▶ [WHAT YOU NEED TO DO]: Below are records to reproduce in full; copy them exactly but keep the pictures out.

▶ [TASK INPUT]:
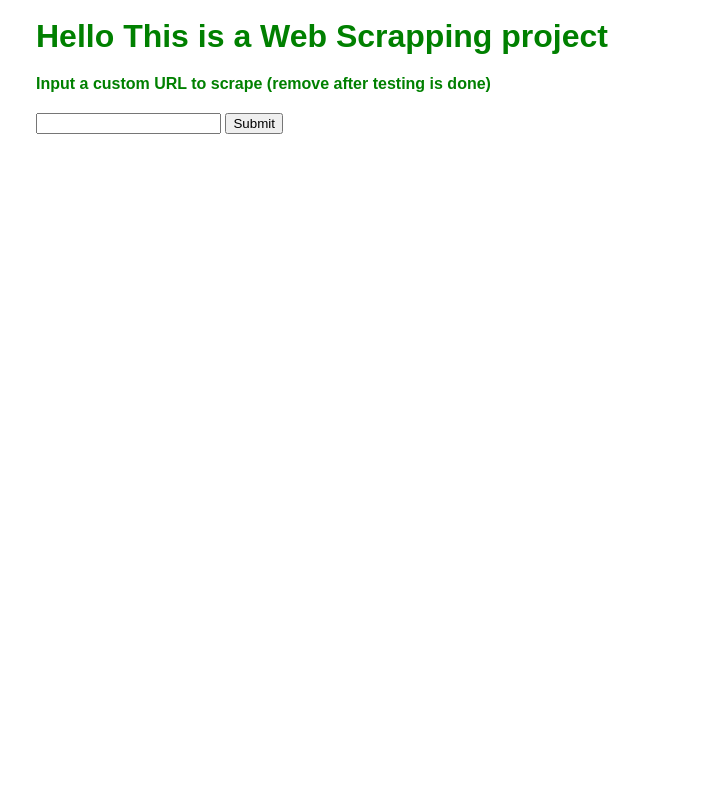
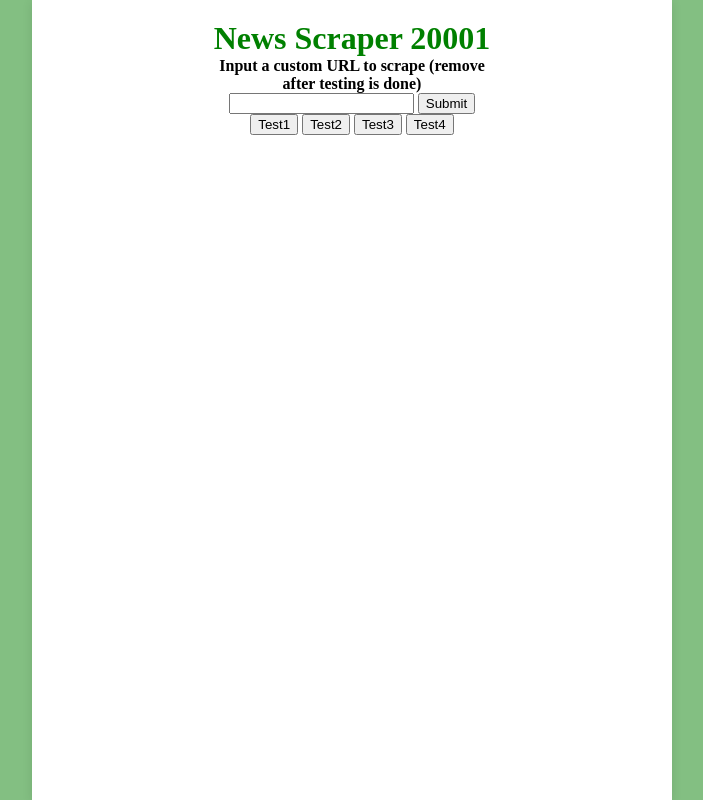
Before and after one commit to digitalyoshixi/news-scraper, a Flask app: page / in a window 1280 px wide. Shown: the whole page, without its empty margins (288-991 px from the left). Run offline with Flask 3, Linux system fonts and the light colour scheme.

Commit message:
added stuffs

```diff
--- a/app.py
+++ b/app.py
@@ -6,8 +6,6 @@ app = Flask(__name__) # referencing this file
 print(webscraper.returnpagedata())
 @app.route('/', methods=['GET'])
 def index():
-
-
     return render_template('index.html')
 
 
@@ -15,9 +13,7 @@ def index():
 def scrape():
     # GET data
     if request.method == "POST":
+        print(request.form)
         urltoscrape = request.form['url']
-    return render_template('index.html') # return homepage
 
-
-
-app.run(host="0.0.0.0", port=5000) # run the app on localhost:80 running on all adddresses
+app.run(host="0.0.0.0", port=5500,debug=True) # run the app on localhost:80 running on all adddresses
--- a/static/css/main.css
+++ b/static/css/main.css
@@ -1,7 +1,11 @@
 body {
-  margin:50;
-  font-family: sans-serif;
-  color: green;
+  margin: 0;
+  padding: 0;
+  min-height: 100vh;
+  background-color: white;
+  display: flex;
+  justify-content: center;
+  align-items: center;
 }
 
 h1 {
@@ -9,8 +13,30 @@ h1 {
   color : green;
 }
 
+.mainbox {
+  width: 50%;
+  max-width: 800px;
+  min-height: 100vh;
+  background-color: #FFFFFF;
+
+  box-shadow: 0 2px 10px rgba(0, 0, 0, 0.1);
+  padding: 20px;
+  box-sizing: border-box;
+}
+
 .center {
+
   margin : auto;
   width : 50%;
-  padding : 10px;
+  text-align: center;
+
 }
+
+.toprow {
+  color : blue;
+  float: top;
+}
+
+.backdrop {
+  background-color: #83bf82;
+}
--- a/static/js/index.js
+++ b/static/js/index.js
@@ -4,8 +4,22 @@ async function handleSubmit(event) {
 
     const inputValue = document.getElementById('inputField').value;
 
+    const data = {
+        url : inputValue
+    };
+    console.log(data)
 
-    // Add your custom logic here
+    fetch("../../scrape", {
+        method: "POST",
+        headers: {
+          "Content-Type": "application/json"
+        },
+        body: JSON.stringify(data)
+      })
+      .then(response => response.json())
+      .then(result => console.log(result))
+      .catch(error => console.error('Error:', error));
+
 
 
     return false; // Prevent the form from submitting
--- a/templates/index.html
+++ b/templates/index.html
@@ -10,14 +10,26 @@
     <link rel="stylesheet" href="/static/css/main.css">
   </head>
 
-  <body>
-      <h1 class="center">Hello This is a Web Scrapping project</h1>
-      <h4 class="center"> Input a custom URL to scrape (remove after testing is done)</h4>
-      <form class = "center" id="myForm" onsubmit="return handleSubmit(event)">
-        <input type="text" id="inputField" name="inputField" required>
-        <button type="submit">Submit</button>
-      </form>
-      <script src="/static/js/index.js"></script>
+  <body class="backdrop">
+      <div class = 'mainbox'>
+        <h1 class="center">News Scraper 20001</h1>
+        <h4 class="center"> Input a custom URL to scrape (remove after testing is done)</h4>
+        <div class="center">
+          <input type="text" id="inputField" name="inputField" required>
+          <button type="submit">Submit</button>
+        </div>
+        <div class="center">
+          <button type="submit">Test1</button>
+          <button type="submit">Test2</button>
+          <button type="submit">Test3</button>
+          <button type="submit">Test4</button>
+        </div>
+
+      </div>
+
+       <!--- The sliding window part-->
+
+
   </body>
 
 </html>
```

▶ [SOLUTION]:
Before and after one commit to digitalyoshixi/news-scraper, a Flask app: page / in a window 1280 px wide. Shown: the whole page, without its empty margins (288-991 px from the left). Run offline with Flask 3, Linux system fonts and the light colour scheme.

Commit message:
added stuffs

```diff
--- a/app.py
+++ b/app.py
@@ -6,8 +6,6 @@ app = Flask(__name__) # referencing this file
 print(webscraper.returnpagedata())
 @app.route('/', methods=['GET'])
 def index():
-
-
     return render_template('index.html')
 
 
@@ -15,9 +13,7 @@ def index():
 def scrape():
     # GET data
     if request.method == "POST":
+        print(request.form)
         urltoscrape = request.form['url']
-    return render_template('index.html') # return homepage
 
-
-
-app.run(host="0.0.0.0", port=5000) # run the app on localhost:80 running on all adddresses
+app.run(host="0.0.0.0", port=5500,debug=True) # run the app on localhost:80 running on all adddresses
--- a/static/css/main.css
+++ b/static/css/main.css
@@ -1,7 +1,11 @@
 body {
-  margin:50;
-  font-family: sans-serif;
-  color: green;
+  margin: 0;
+  padding: 0;
+  min-height: 100vh;
+  background-color: white;
+  display: flex;
+  justify-content: center;
+  align-items: center;
 }
 
 h1 {
@@ -9,8 +13,30 @@ h1 {
   color : green;
 }
 
+.mainbox {
+  width: 50%;
+  max-width: 800px;
+  min-height: 100vh;
+  background-color: #FFFFFF;
+
+  box-shadow: 0 2px 10px rgba(0, 0, 0, 0.1);
+  padding: 20px;
+  box-sizing: border-box;
+}
+
 .center {
+
   margin : auto;
   width : 50%;
-  padding : 10px;
+  text-align: center;
+
 }
+
+.toprow {
+  color : blue;
+  float: top;
+}
+
+.backdrop {
+  background-color: #83bf82;
+}
--- a/static/js/index.js
+++ b/static/js/index.js
@@ -4,8 +4,22 @@ async function handleSubmit(event) {
 
     const inputValue = document.getElementById('inputField').value;
 
+    const data = {
+        url : inputValue
+    };
+    console.log(data)
 
-    // Add your custom logic here
+    fetch("../../scrape", {
+        method: "POST",
+        headers: {
+          "Content-Type": "application/json"
+        },
+        body: JSON.stringify(data)
+      })
+      .then(response => response.json())
+      .then(result => console.log(result))
+      .catch(error => console.error('Error:', error));
+
 
 
     return false; // Prevent the form from submitting
--- a/templates/index.html
+++ b/templates/index.html
@@ -10,14 +10,26 @@
     <link rel="stylesheet" href="/static/css/main.css">
   </head>
 
-  <body>
-      <h1 class="center">Hello This is a Web Scrapping project</h1>
-      <h4 class="center"> Input a custom URL to scrape (remove after testing is done)</h4>
-      <form class = "center" id="myForm" onsubmit="return handleSubmit(event)">
-        <input type="text" id="inputField" name="inputField" required>
-        <button type="submit">Submit</button>
-      </form>
-      <script src="/static/js/index.js"></script>
+  <body class="backdrop">
+      <div class = 'mainbox'>
+        <h1 class="center">News Scraper 20001</h1>
+        <h4 class="center"> Input a custom URL to scrape (remove after testing is done)</h4>
+        <div class="center">
+          <input type="text" id="inputField" name="inputField" required>
+          <button type="submit">Submit</button>
+        </div>
+        <div class="center">
+          <button type="submit">Test1</button>
+          <button type="submit">Test2</button>
+          <button type="submit">Test3</button>
+          <button type="submit">Test4</button>
+        </div>
+
+      </div>
+
+       <!--- The sliding window part-->
+
+
   </body>
 
 </html>
```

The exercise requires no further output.